ACTION ITEM:
Gather from the listing below each line that includes the word "style", and copy it.

TASK MATERIAL:

____________________

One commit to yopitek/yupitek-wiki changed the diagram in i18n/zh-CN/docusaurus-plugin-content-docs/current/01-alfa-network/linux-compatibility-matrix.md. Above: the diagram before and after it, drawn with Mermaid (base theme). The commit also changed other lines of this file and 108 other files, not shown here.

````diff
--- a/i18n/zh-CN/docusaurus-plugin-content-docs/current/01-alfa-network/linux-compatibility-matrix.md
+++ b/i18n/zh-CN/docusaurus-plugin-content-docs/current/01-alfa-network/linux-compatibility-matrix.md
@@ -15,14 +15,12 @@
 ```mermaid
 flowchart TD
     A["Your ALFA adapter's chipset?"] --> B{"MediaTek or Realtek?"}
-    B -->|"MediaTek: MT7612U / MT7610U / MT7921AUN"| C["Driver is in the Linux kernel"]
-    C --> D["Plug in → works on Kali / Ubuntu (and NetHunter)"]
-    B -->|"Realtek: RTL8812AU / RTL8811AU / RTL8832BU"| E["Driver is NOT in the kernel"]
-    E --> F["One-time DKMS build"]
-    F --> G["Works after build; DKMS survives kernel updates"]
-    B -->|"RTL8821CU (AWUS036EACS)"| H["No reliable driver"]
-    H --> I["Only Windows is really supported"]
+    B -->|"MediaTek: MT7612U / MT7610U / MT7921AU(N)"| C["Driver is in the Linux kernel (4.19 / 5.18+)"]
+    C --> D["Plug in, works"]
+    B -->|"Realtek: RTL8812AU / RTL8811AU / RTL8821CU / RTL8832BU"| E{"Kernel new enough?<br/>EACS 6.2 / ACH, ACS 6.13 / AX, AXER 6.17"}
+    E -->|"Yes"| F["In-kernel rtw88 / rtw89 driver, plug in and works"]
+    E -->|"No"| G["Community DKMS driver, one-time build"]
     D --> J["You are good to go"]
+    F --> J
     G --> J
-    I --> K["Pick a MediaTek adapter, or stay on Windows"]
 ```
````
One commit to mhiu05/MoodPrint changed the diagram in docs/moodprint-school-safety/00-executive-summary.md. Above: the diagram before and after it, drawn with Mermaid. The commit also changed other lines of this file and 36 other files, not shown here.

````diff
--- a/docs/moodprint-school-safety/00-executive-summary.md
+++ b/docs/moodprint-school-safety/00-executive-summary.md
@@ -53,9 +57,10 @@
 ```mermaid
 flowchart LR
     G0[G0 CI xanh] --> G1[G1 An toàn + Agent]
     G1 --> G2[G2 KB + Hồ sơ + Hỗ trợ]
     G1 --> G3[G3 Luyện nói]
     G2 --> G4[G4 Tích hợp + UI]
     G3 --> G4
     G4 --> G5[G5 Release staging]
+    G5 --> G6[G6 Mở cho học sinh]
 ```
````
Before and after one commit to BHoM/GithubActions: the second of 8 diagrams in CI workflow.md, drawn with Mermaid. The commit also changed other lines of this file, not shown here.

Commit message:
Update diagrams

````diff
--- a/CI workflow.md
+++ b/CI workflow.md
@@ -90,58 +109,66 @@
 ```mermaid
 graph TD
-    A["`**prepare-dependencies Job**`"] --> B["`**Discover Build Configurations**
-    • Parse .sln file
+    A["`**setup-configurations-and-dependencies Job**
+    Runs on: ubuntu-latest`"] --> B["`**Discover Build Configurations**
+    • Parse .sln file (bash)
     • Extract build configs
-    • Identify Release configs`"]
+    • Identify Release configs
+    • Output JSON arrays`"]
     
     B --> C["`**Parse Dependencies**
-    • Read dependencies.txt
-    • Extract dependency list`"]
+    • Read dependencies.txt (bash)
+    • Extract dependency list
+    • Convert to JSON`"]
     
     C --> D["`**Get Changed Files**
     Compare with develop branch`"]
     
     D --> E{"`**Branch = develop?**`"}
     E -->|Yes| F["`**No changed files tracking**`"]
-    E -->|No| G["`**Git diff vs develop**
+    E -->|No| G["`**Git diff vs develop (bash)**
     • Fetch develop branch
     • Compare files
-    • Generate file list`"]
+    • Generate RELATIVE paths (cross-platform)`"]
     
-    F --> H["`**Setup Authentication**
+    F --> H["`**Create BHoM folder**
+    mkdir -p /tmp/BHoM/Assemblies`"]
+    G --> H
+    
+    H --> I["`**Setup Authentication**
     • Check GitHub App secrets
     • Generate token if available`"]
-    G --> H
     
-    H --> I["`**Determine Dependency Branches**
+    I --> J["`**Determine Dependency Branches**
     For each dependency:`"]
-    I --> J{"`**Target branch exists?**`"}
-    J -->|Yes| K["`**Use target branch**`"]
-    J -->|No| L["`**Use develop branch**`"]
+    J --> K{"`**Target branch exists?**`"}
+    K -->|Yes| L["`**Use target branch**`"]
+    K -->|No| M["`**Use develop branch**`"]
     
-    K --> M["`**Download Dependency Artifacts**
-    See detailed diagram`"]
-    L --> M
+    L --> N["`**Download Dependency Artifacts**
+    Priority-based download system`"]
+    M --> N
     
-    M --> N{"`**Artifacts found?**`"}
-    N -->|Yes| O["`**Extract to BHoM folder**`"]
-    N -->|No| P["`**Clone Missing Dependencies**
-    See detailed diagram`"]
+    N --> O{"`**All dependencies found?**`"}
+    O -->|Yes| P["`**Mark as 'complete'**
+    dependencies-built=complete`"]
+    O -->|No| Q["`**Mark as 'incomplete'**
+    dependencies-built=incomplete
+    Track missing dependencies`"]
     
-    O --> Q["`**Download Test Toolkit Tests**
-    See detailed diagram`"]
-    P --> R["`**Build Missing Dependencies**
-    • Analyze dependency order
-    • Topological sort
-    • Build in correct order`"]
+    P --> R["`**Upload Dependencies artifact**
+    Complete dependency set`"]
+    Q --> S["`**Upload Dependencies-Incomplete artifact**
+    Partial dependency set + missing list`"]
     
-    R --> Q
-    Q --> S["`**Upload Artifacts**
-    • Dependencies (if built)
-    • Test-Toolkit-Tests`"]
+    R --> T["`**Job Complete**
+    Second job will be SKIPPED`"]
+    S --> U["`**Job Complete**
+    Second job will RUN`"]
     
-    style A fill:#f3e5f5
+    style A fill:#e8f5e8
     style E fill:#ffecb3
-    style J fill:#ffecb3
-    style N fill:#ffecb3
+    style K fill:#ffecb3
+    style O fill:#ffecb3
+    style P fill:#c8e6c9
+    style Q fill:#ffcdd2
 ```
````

____________________

RESPONSE:
-    style A fill:#f3e5f5
+    style A fill:#e8f5e8
     style E fill:#ffecb3
-    style J fill:#ffecb3
-    style N fill:#ffecb3
+    style K fill:#ffecb3
+    style O fill:#ffecb3
+    style P fill:#c8e6c9
+    style Q fill:#ffcdd2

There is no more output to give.